TASK STATEMENT =
When you repeat the entries, reproduce each line exactly and omit every picture.

RECORDS TO PROCESS =
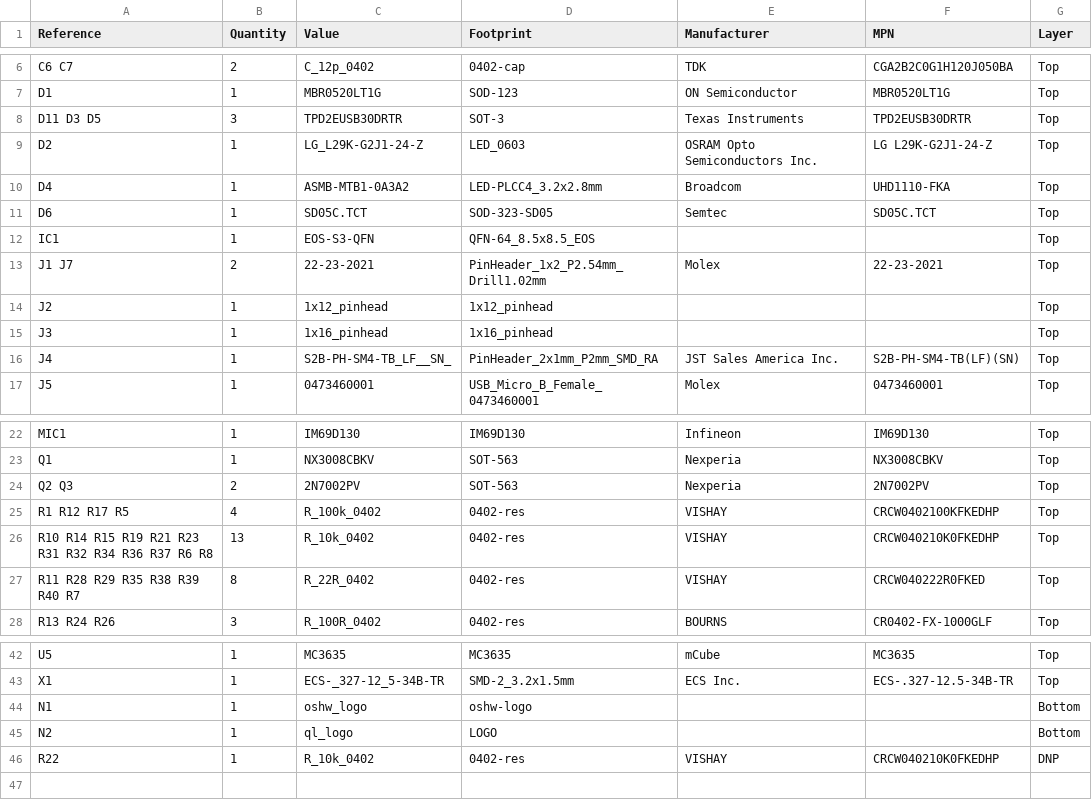
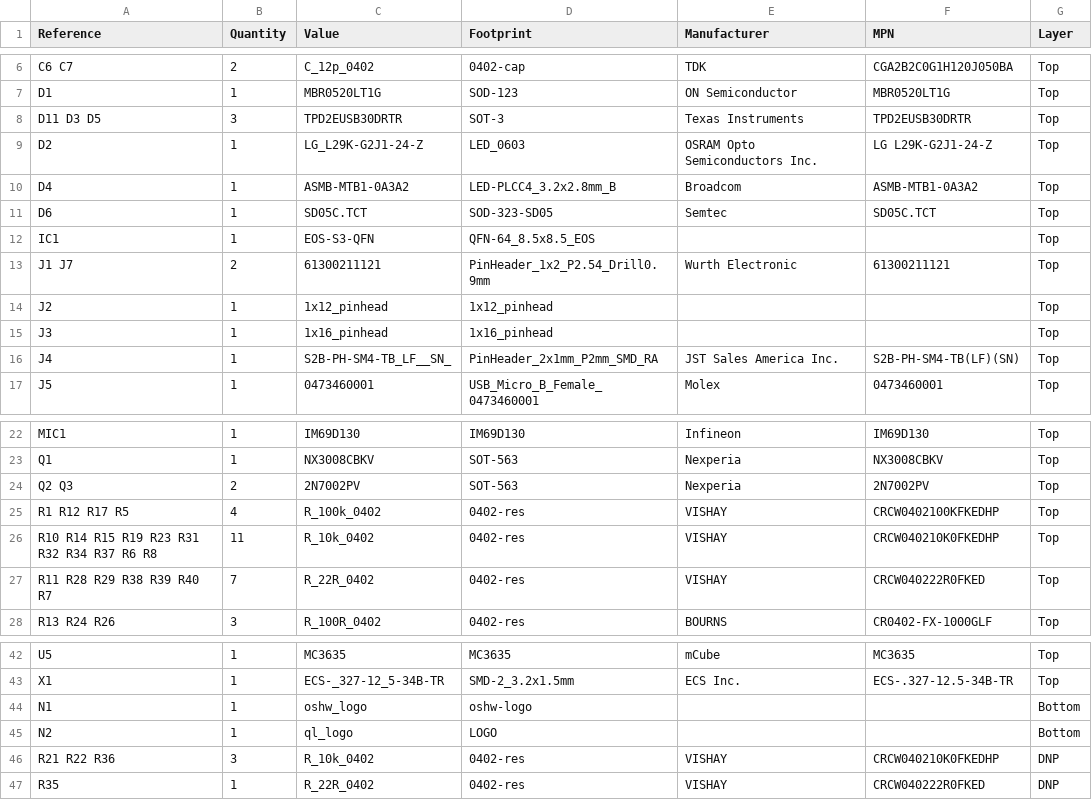
Before and after one commit to antmicro/quickfeather-dev-board, a CSV file: doc/quicklogic-quick-feather-board-BOM-by-layer.csv, drawn as a sheet; only a part is shown, gaps mark what is left out.

```diff
--- a/doc/quicklogic-quick-feather-board-BOM-by-layer.csv
+++ b/doc/quicklogic-quick-feather-board-BOM-by-layer.csv
@@ -9,6 +9,6 @@ D11 D3 D5,3,TPD2EUSB30DRTR,SOT-3,Texas Instruments,TPD2EUSB30DRTR,Top,
 D2,1,LG_L29K-G2J1-24-Z,LED_0603,OSRAM Opto Semiconductors Inc.,LG L29K-G2J1-24-Z,Top,
-D4,1,ASMB-MTB1-0A3A2,LED-PLCC4_3.2x2.8mm,Broadcom,UHD1110-FKA,Top,
+D4,1,ASMB-MTB1-0A3A2,LED-PLCC4_3.2x2.8mm_B,Broadcom,ASMB-MTB1-0A3A2,Top,
 D6,1,SD05C.TCT,SOD-323-SD05,Semtec,SD05C.TCT,Top,
 IC1,1,EOS-S3-QFN,QFN-64_8.5x8.5_EOS,,,Top,
-J1 J7,2,22-23-2021,PinHeader_1x2_P2.54mm_Drill1.02mm,Molex,22-23-2021,Top,
+J1 J7,2,61300211121,PinHeader_1x2_P2.54_Drill0.9mm,Wurth Electronic,61300211121,Top,
 J2,1,1x12_pinhead,1x12_pinhead,,,Top,
@@ -25,4 +25,4 @@ Q2 Q3,2,2N7002PV,SOT-563,Nexperia,2N7002PV,Top,
 R1 R12 R17 R5,4,R_100k_0402,0402-res,VISHAY,CRCW0402100KFKEDHP,Top,
-R10 R14 R15 R19 R21 R23 R31 R32 R34 R36 R37 R6 R8,13,R_10k_0402,0402-res,VISHAY,CRCW040210K0FKEDHP,Top,
-R11 R28 R29 R35 R38 R39 R40 R7,8,R_22R_0402,0402-res,VISHAY,CRCW040222R0FKED,Top,
+R10 R14 R15 R19 R23 R31 R32 R34 R37 R6 R8,11,R_10k_0402,0402-res,VISHAY,CRCW040210K0FKEDHP,Top,
+R11 R28 R29 R38 R39 R40 R7,7,R_22R_0402,0402-res,VISHAY,CRCW040222R0FKED,Top,
 R13 R24 R26,3,R_100R_0402,0402-res,BOURNS,CR0402-FX-1000GLF,Top,
@@ -45,2 +45,3 @@ N1,1,oshw_logo,oshw-logo,,,Bottom,
 N2,1,ql_logo,LOGO,,,Bottom,
-R22,1,R_10k_0402,0402-res,VISHAY,CRCW040210K0FKEDHP,DNP,
+R21 R22 R36,3,R_10k_0402,0402-res,VISHAY,CRCW040210K0FKEDHP,DNP,
+R35,1,R_22R_0402,0402-res,VISHAY,CRCW040222R0FKED,DNP,
```
Also changed, not shown: doc/quicklogic-quick-feather-board-BOM-all.csv, doc/quicklogic-quick-feather-board-BOM-populated.csv, 4 other files.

YOUR RESPONSE =
Before and after one commit to antmicro/quickfeather-dev-board, a CSV file: doc/quicklogic-quick-feather-board-BOM-by-layer.csv, drawn as a sheet; only a part is shown, gaps mark what is left out.

```diff
--- a/doc/quicklogic-quick-feather-board-BOM-by-layer.csv
+++ b/doc/quicklogic-quick-feather-board-BOM-by-layer.csv
@@ -9,6 +9,6 @@ D11 D3 D5,3,TPD2EUSB30DRTR,SOT-3,Texas Instruments,TPD2EUSB30DRTR,Top,
 D2,1,LG_L29K-G2J1-24-Z,LED_0603,OSRAM Opto Semiconductors Inc.,LG L29K-G2J1-24-Z,Top,
-D4,1,ASMB-MTB1-0A3A2,LED-PLCC4_3.2x2.8mm,Broadcom,UHD1110-FKA,Top,
+D4,1,ASMB-MTB1-0A3A2,LED-PLCC4_3.2x2.8mm_B,Broadcom,ASMB-MTB1-0A3A2,Top,
 D6,1,SD05C.TCT,SOD-323-SD05,Semtec,SD05C.TCT,Top,
 IC1,1,EOS-S3-QFN,QFN-64_8.5x8.5_EOS,,,Top,
-J1 J7,2,22-23-2021,PinHeader_1x2_P2.54mm_Drill1.02mm,Molex,22-23-2021,Top,
+J1 J7,2,61300211121,PinHeader_1x2_P2.54_Drill0.9mm,Wurth Electronic,61300211121,Top,
 J2,1,1x12_pinhead,1x12_pinhead,,,Top,
@@ -25,4 +25,4 @@ Q2 Q3,2,2N7002PV,SOT-563,Nexperia,2N7002PV,Top,
 R1 R12 R17 R5,4,R_100k_0402,0402-res,VISHAY,CRCW0402100KFKEDHP,Top,
-R10 R14 R15 R19 R21 R23 R31 R32 R34 R36 R37 R6 R8,13,R_10k_0402,0402-res,VISHAY,CRCW040210K0FKEDHP,Top,
-R11 R28 R29 R35 R38 R39 R40 R7,8,R_22R_0402,0402-res,VISHAY,CRCW040222R0FKED,Top,
+R10 R14 R15 R19 R23 R31 R32 R34 R37 R6 R8,11,R_10k_0402,0402-res,VISHAY,CRCW040210K0FKEDHP,Top,
+R11 R28 R29 R38 R39 R40 R7,7,R_22R_0402,0402-res,VISHAY,CRCW040222R0FKED,Top,
 R13 R24 R26,3,R_100R_0402,0402-res,BOURNS,CR0402-FX-1000GLF,Top,
@@ -45,2 +45,3 @@ N1,1,oshw_logo,oshw-logo,,,Bottom,
 N2,1,ql_logo,LOGO,,,Bottom,
-R22,1,R_10k_0402,0402-res,VISHAY,CRCW040210K0FKEDHP,DNP,
+R21 R22 R36,3,R_10k_0402,0402-res,VISHAY,CRCW040210K0FKEDHP,DNP,
+R35,1,R_22R_0402,0402-res,VISHAY,CRCW040222R0FKED,DNP,
```
Also changed, not shown: doc/quicklogic-quick-feather-board-BOM-all.csv, doc/quicklogic-quick-feather-board-BOM-populated.csv, 4 other files.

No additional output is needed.